*** DATA SUPPLIED ***

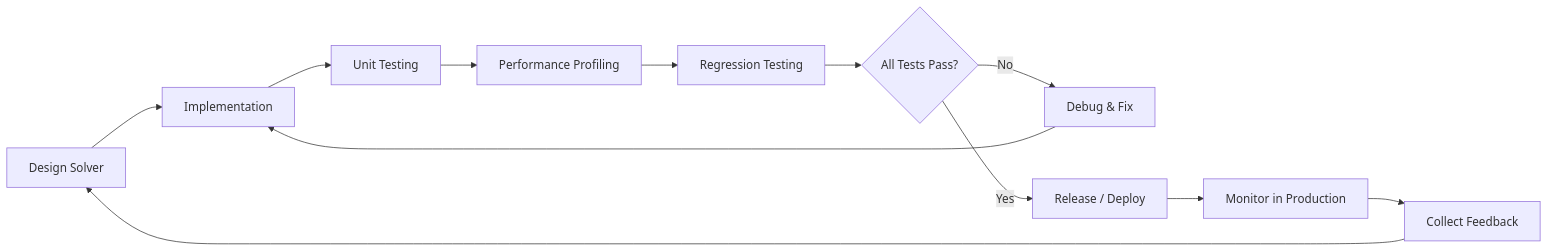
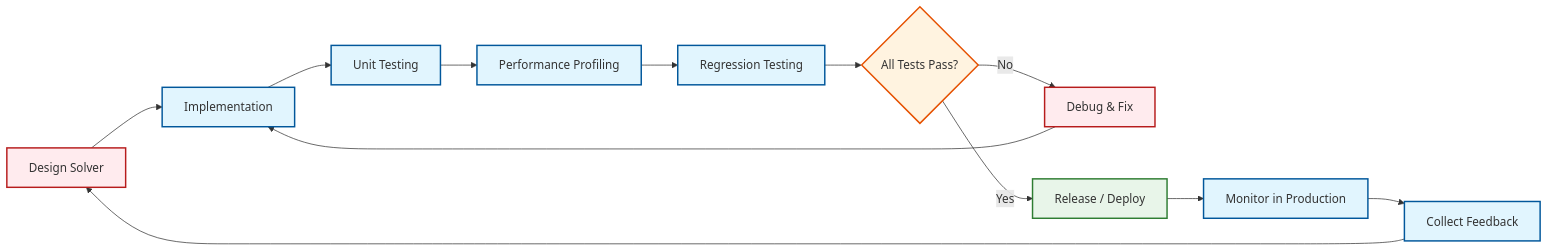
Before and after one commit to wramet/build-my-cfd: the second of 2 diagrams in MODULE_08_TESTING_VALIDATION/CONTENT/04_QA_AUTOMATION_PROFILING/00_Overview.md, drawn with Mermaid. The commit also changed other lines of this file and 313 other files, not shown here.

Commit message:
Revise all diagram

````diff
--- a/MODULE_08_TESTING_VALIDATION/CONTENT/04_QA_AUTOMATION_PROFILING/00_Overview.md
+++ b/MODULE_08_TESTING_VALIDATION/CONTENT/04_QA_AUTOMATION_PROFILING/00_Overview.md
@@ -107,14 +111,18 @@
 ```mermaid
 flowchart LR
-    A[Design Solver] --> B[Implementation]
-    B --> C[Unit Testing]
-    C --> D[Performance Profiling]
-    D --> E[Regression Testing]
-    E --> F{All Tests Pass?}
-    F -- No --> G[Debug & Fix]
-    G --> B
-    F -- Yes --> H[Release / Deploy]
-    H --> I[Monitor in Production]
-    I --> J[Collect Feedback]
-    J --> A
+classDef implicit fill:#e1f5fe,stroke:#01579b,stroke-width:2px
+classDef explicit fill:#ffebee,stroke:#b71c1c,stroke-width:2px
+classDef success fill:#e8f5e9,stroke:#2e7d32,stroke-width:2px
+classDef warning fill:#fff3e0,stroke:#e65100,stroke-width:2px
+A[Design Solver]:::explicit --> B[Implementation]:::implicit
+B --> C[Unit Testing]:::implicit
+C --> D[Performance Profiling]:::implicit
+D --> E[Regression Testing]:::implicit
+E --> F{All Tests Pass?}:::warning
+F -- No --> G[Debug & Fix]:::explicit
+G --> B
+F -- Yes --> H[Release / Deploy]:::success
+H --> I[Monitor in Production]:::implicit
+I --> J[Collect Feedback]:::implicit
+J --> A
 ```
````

*** End of DATA SUPPLIED ***
*** DATA SUPPLIED ***

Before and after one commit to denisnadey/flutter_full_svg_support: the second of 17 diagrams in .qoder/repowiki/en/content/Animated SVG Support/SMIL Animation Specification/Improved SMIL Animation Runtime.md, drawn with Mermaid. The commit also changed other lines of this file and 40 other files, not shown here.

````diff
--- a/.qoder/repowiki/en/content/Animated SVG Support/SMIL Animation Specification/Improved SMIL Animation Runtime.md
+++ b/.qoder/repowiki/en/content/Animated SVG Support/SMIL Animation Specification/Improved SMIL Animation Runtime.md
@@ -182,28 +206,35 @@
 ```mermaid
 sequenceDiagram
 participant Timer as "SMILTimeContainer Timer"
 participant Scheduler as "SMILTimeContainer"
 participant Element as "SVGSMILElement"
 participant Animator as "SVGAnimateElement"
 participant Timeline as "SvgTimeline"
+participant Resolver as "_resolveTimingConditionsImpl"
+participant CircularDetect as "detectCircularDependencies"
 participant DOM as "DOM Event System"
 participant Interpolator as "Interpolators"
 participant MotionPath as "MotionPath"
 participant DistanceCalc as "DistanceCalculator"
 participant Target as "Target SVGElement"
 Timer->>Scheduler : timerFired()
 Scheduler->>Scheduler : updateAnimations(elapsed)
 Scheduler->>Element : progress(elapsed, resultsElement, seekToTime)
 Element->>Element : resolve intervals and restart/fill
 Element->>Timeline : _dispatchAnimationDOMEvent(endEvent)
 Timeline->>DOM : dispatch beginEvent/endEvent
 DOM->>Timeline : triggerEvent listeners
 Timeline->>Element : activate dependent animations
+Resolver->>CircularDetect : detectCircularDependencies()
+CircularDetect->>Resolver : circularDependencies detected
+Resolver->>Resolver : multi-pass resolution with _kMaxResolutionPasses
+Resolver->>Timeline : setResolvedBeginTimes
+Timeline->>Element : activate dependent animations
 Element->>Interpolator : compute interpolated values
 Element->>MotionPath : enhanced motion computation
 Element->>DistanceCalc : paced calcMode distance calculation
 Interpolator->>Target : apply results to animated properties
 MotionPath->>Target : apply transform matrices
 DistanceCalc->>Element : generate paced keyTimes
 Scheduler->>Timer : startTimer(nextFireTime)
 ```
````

*** End of DATA SUPPLIED ***
*** DATA SUPPLIED ***

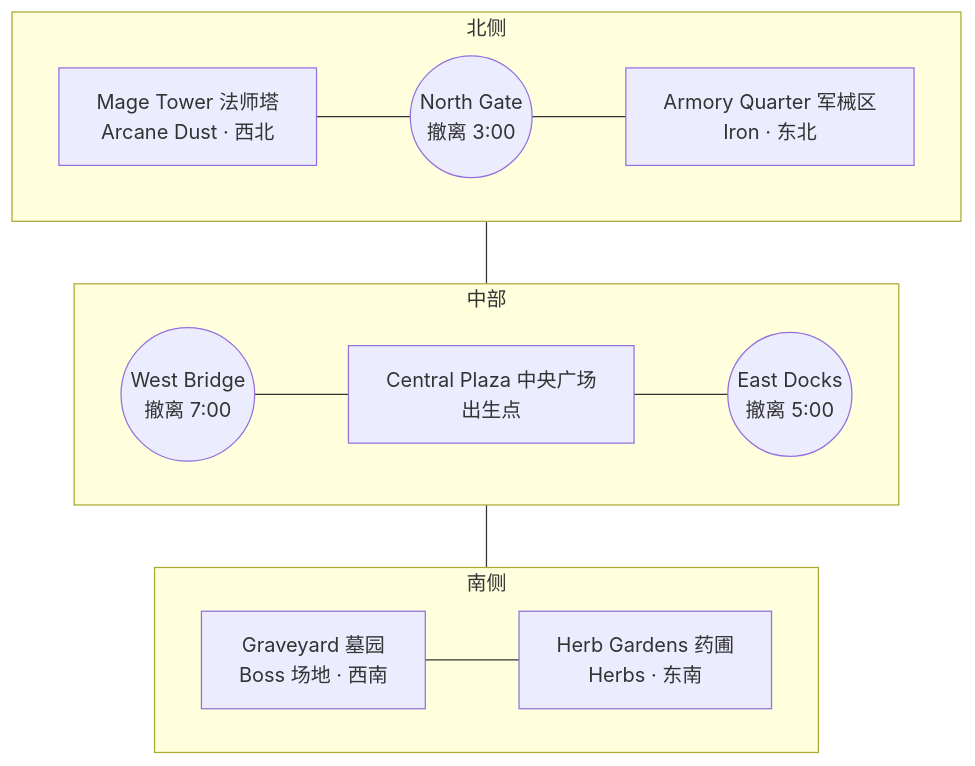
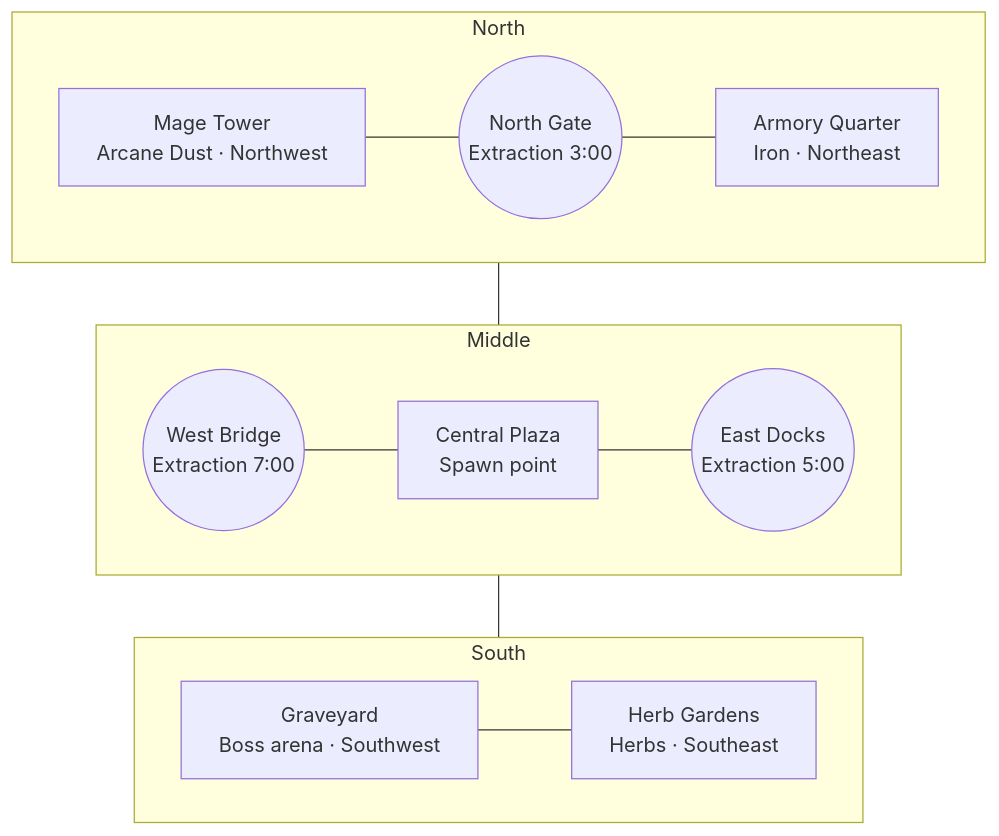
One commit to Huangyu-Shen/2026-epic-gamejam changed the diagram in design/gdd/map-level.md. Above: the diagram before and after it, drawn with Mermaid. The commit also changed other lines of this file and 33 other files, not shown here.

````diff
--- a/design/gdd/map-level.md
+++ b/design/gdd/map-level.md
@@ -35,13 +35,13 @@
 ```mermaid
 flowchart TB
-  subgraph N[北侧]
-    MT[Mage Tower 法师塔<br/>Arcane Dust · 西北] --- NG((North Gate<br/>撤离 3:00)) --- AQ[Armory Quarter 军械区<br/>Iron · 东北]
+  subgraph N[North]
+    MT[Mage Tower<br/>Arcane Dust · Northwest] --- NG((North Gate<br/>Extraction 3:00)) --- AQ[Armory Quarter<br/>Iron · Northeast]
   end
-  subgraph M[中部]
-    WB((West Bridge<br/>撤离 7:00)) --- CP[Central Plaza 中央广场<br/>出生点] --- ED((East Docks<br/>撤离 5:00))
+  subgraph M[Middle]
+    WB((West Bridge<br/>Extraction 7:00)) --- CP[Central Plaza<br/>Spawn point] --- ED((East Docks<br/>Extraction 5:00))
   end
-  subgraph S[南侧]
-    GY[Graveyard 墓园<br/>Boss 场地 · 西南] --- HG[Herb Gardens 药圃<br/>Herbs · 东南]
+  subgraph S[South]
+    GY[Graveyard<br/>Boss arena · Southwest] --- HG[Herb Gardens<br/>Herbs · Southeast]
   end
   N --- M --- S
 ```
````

*** End of DATA SUPPLIED ***

WHAT IS NEEDED
Within the entries above, count the lines that include "subgraph". The answer is that number alone.

RESULT
6